● Exercise materials:
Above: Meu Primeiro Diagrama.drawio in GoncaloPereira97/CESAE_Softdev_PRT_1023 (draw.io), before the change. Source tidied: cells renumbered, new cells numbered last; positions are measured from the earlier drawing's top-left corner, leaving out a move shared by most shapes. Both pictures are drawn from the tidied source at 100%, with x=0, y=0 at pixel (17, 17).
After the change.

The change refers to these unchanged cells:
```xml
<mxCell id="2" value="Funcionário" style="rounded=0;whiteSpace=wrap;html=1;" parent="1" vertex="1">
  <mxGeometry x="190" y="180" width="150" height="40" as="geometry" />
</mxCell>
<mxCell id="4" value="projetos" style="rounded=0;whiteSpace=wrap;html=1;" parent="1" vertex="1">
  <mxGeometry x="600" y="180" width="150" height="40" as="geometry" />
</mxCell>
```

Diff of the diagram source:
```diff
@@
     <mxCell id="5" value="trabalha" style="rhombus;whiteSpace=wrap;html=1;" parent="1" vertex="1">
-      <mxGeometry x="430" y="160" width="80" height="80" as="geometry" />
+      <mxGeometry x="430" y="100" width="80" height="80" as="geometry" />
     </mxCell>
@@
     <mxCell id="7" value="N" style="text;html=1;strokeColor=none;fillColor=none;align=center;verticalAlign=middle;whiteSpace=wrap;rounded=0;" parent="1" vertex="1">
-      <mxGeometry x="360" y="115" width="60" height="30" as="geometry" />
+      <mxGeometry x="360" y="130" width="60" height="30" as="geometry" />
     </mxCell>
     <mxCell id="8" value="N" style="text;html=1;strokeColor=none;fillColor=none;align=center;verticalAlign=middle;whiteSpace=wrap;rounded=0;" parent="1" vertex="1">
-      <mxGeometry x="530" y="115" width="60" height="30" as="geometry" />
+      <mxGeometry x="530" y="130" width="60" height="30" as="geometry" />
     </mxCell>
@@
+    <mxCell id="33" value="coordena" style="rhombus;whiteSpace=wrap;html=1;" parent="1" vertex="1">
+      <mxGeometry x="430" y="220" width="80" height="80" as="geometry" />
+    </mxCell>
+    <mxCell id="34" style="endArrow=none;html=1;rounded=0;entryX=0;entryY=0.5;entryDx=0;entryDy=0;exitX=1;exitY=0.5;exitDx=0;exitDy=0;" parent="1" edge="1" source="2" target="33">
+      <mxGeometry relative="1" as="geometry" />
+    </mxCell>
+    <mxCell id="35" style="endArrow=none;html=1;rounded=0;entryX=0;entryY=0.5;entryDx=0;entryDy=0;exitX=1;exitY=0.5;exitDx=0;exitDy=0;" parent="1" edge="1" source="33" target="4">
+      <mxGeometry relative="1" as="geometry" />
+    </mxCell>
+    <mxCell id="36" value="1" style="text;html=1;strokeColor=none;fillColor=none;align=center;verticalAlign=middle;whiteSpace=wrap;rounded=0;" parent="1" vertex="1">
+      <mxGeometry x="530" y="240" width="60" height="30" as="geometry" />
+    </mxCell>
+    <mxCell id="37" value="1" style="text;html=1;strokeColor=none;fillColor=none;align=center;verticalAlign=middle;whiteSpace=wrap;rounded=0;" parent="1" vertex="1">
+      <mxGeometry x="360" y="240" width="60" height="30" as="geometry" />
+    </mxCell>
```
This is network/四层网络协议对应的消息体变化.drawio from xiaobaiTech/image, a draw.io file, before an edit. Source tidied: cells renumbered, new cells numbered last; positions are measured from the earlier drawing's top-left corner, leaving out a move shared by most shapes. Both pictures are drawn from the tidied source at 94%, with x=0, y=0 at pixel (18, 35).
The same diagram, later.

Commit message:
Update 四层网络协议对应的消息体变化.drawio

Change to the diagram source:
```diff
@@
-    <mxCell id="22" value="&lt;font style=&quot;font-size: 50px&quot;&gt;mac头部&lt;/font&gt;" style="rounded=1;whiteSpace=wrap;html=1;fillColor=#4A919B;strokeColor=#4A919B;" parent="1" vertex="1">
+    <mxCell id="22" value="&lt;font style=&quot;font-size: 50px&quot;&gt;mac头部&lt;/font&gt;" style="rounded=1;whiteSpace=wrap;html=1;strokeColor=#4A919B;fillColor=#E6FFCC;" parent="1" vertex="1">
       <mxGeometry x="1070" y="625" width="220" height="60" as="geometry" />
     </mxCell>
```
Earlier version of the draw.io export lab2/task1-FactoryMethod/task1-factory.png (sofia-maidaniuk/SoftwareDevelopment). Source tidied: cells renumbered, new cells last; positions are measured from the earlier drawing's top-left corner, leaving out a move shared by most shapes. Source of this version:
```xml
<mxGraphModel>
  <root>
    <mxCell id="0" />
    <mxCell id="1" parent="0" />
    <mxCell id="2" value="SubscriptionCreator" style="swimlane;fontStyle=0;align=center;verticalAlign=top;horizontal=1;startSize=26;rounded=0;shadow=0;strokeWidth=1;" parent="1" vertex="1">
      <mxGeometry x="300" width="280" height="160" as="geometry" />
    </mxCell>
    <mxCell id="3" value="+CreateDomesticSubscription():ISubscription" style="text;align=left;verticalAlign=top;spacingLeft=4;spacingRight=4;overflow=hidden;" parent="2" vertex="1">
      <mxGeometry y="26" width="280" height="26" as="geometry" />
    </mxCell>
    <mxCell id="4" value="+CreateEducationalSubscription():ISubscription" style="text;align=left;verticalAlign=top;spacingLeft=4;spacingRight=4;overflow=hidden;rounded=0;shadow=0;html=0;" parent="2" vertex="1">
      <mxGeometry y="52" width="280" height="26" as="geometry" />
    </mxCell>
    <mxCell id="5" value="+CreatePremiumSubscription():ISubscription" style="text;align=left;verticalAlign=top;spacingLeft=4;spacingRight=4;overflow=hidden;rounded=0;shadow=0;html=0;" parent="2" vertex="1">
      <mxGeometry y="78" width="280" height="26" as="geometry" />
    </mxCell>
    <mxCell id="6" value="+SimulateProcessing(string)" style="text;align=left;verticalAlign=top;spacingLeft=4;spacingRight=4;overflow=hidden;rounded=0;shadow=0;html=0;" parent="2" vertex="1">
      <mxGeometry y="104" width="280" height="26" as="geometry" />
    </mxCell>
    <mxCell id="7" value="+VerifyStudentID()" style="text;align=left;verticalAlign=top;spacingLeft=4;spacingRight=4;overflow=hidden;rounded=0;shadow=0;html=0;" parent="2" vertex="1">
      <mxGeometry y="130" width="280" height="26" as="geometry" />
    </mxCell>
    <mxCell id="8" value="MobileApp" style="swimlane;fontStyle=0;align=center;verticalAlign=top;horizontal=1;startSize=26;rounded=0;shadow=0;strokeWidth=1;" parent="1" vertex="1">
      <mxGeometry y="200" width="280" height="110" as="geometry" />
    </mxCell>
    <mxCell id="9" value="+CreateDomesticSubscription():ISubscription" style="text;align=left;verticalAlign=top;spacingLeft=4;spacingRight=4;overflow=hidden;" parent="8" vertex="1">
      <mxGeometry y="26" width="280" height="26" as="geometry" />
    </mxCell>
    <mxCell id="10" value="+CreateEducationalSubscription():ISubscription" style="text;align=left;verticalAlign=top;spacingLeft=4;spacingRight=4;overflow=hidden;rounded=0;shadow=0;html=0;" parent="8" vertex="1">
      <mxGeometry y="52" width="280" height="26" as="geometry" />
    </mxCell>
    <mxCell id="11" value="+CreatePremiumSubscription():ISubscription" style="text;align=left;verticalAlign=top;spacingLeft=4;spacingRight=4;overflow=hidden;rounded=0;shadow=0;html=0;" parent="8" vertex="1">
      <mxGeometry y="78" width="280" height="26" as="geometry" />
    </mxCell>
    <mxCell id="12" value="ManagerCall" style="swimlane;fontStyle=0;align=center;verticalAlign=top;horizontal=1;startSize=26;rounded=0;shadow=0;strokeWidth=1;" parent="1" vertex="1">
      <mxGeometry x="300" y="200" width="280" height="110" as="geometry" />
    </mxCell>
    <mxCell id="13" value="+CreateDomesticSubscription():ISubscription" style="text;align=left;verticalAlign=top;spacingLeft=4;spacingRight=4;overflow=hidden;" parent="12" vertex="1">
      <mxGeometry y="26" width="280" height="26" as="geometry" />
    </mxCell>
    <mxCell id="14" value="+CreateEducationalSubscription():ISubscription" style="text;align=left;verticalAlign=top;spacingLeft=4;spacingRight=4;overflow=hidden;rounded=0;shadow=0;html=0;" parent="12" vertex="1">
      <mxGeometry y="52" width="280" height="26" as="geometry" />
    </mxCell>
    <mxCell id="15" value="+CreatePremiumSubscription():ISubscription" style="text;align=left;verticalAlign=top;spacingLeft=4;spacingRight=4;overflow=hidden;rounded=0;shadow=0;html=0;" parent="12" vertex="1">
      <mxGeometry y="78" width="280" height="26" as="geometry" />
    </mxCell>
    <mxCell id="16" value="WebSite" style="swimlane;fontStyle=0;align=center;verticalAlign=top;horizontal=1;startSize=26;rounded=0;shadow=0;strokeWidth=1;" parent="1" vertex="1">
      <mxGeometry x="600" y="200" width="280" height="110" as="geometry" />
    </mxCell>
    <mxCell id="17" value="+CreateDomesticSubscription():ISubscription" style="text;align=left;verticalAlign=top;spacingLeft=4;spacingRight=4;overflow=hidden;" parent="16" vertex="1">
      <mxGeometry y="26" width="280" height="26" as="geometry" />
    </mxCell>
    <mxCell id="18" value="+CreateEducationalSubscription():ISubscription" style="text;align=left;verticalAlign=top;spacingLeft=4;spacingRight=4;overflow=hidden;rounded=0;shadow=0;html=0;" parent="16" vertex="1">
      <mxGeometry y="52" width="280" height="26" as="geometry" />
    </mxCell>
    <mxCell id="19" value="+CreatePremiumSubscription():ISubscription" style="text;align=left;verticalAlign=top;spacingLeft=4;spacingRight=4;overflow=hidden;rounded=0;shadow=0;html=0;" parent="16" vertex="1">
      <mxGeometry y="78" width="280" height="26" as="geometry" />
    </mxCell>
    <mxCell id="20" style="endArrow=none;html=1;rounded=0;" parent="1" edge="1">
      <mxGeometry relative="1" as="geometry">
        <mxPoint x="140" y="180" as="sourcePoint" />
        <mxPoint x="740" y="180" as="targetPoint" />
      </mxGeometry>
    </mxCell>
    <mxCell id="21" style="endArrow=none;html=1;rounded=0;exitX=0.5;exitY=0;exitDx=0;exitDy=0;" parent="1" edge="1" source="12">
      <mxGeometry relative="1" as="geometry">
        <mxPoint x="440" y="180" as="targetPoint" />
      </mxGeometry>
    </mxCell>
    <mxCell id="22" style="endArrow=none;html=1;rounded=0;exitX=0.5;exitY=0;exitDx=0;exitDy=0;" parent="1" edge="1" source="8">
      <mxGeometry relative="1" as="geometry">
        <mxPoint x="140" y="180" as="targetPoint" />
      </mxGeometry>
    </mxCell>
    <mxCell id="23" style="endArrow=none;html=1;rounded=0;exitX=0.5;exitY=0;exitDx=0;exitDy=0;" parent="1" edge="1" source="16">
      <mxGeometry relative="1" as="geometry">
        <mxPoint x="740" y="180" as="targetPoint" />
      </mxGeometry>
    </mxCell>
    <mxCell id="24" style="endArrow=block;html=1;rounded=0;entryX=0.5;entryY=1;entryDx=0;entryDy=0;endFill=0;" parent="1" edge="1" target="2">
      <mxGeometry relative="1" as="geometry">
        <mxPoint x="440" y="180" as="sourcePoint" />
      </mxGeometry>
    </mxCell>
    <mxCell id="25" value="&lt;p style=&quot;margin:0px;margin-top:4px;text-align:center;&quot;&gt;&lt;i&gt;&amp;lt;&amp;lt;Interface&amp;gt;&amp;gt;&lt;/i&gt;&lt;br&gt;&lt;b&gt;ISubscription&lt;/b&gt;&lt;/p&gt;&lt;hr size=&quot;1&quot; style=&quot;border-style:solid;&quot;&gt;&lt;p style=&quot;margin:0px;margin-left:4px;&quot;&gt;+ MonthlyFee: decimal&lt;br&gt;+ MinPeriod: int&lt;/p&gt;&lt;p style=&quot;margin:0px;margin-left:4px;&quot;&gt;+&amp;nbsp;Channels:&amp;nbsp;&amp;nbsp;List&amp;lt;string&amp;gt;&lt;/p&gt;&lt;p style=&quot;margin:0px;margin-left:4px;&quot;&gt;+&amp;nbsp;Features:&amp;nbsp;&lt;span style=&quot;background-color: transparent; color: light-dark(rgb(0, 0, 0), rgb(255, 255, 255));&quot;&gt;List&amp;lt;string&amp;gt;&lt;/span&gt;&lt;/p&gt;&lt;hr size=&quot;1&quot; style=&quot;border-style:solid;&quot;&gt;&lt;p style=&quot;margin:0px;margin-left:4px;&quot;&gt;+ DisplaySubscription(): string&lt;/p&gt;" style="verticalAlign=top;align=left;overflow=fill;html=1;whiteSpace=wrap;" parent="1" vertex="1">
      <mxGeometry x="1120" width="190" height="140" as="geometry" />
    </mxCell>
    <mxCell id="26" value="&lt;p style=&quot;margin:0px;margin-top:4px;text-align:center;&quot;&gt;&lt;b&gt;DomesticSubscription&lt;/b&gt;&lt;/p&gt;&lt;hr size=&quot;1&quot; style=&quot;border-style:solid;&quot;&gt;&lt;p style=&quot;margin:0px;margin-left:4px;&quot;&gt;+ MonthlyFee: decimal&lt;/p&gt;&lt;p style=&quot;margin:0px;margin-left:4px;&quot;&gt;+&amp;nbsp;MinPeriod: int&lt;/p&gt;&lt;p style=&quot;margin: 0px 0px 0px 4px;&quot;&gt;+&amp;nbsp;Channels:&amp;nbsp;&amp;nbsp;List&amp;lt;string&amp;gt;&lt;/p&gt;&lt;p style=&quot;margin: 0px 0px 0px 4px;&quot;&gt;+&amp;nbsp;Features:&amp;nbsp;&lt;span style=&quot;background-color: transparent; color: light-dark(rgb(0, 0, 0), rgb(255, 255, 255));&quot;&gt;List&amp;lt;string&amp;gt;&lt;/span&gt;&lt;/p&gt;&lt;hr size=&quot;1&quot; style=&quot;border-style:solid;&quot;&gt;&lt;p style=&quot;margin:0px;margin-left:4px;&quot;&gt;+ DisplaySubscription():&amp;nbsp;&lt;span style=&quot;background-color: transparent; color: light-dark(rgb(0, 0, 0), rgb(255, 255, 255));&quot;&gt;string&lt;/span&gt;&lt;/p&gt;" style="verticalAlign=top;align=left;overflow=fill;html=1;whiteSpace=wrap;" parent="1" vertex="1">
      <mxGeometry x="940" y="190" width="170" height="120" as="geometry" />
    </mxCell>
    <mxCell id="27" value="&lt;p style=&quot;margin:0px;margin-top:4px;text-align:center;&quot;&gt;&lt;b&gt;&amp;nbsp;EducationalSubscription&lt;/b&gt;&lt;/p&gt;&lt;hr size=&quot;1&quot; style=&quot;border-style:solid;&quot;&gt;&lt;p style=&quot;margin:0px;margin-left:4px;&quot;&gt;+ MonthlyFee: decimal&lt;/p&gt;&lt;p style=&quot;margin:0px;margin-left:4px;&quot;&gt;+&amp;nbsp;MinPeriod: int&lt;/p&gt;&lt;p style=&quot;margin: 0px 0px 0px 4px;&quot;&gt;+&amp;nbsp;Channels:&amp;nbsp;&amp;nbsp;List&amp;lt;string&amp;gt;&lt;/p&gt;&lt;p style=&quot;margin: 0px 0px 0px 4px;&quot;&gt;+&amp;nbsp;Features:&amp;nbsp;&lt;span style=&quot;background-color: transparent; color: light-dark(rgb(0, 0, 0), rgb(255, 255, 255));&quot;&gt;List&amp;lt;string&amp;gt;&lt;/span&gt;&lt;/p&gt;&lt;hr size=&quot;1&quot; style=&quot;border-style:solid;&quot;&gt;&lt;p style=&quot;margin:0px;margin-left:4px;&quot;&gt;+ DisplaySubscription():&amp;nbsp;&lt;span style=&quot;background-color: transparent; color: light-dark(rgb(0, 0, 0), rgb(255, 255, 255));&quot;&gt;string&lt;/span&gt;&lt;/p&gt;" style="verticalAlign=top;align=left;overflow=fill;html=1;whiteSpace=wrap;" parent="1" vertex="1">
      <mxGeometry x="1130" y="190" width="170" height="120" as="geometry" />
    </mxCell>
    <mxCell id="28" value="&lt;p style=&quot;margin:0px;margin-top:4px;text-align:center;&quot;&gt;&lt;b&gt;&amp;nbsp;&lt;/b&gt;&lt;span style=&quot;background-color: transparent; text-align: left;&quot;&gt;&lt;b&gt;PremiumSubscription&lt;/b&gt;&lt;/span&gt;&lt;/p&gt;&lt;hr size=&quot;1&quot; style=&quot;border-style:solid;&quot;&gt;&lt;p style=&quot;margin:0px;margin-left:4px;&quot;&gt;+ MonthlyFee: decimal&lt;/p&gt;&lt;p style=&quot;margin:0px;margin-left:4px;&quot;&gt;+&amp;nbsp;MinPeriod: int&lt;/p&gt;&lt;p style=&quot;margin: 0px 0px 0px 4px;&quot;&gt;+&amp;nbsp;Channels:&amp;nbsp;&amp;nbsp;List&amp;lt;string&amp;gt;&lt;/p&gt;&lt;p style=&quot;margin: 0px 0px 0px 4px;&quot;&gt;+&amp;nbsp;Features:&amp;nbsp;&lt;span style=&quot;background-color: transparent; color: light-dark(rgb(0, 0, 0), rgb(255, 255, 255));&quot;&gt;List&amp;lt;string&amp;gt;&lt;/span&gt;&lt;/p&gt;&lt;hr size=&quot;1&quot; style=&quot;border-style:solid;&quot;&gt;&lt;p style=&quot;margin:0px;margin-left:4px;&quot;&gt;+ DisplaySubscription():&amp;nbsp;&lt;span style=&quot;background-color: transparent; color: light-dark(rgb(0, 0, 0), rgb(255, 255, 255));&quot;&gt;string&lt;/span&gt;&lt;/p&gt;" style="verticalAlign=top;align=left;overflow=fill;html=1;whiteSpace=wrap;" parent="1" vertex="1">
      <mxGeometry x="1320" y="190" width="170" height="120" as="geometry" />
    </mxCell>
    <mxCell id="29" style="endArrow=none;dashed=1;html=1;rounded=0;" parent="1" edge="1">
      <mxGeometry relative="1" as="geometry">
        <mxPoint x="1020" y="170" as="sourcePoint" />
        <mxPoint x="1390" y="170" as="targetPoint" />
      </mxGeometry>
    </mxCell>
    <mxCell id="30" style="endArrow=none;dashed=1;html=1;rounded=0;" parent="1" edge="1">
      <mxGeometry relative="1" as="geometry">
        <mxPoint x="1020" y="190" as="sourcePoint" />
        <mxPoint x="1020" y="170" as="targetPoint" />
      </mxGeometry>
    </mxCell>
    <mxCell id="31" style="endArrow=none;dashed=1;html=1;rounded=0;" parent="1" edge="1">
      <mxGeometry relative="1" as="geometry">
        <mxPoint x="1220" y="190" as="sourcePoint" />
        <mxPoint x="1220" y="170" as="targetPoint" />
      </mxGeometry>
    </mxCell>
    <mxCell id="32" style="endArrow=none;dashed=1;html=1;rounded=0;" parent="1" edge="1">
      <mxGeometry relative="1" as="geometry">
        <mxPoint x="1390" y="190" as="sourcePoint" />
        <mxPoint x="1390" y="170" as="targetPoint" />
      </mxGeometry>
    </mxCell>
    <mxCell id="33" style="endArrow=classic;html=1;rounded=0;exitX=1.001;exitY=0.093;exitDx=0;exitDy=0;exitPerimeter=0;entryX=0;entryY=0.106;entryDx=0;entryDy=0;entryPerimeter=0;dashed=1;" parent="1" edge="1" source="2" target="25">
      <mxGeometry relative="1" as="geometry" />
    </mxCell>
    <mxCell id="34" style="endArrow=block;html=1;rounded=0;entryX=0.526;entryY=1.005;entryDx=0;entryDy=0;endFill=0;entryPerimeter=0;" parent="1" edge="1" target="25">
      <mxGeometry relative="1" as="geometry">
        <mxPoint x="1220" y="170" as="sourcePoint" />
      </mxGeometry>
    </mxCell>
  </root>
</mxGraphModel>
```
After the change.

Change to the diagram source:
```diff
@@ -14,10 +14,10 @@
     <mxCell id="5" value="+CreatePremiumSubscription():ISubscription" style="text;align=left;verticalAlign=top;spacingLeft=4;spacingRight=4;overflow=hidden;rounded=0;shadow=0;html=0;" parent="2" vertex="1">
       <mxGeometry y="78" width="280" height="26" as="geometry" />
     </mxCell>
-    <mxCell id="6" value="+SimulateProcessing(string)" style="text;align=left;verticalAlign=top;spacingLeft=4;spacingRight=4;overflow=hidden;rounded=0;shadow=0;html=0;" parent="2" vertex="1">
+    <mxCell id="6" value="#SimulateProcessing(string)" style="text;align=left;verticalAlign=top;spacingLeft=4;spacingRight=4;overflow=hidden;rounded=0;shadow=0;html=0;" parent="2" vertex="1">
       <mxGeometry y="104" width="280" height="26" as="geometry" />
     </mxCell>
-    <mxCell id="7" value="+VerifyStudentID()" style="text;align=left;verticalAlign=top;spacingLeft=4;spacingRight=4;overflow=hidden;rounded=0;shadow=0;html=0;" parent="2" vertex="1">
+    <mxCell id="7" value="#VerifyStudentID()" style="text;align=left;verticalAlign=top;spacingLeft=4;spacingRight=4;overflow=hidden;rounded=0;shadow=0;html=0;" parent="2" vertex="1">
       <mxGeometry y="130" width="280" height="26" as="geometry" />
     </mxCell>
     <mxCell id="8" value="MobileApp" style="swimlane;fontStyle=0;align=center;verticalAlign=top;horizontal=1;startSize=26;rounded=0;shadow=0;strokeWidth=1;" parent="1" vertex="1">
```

● What this task involves:
Every line above with the word "VerifyStudentID" belongs in the answer, copied as written.

● Response area:
    <mxCell id="7" value="+VerifyStudentID()" style="text;align=left;verticalAlign=top;spacingLeft=4;spacingRight=4;overflow=hidden;rounded=0;shadow=0;html=0;" parent="2" vertex="1">
-    <mxCell id="7" value="+VerifyStudentID()" style="text;align=left;verticalAlign=top;spacingLeft=4;spacingRight=4;overflow=hidden;rounded=0;shadow=0;html=0;" parent="2" vertex="1">
+    <mxCell id="7" value="#VerifyStudentID()" style="text;align=left;verticalAlign=top;spacingLeft=4;spacingRight=4;overflow=hidden;rounded=0;shadow=0;html=0;" parent="2" vertex="1">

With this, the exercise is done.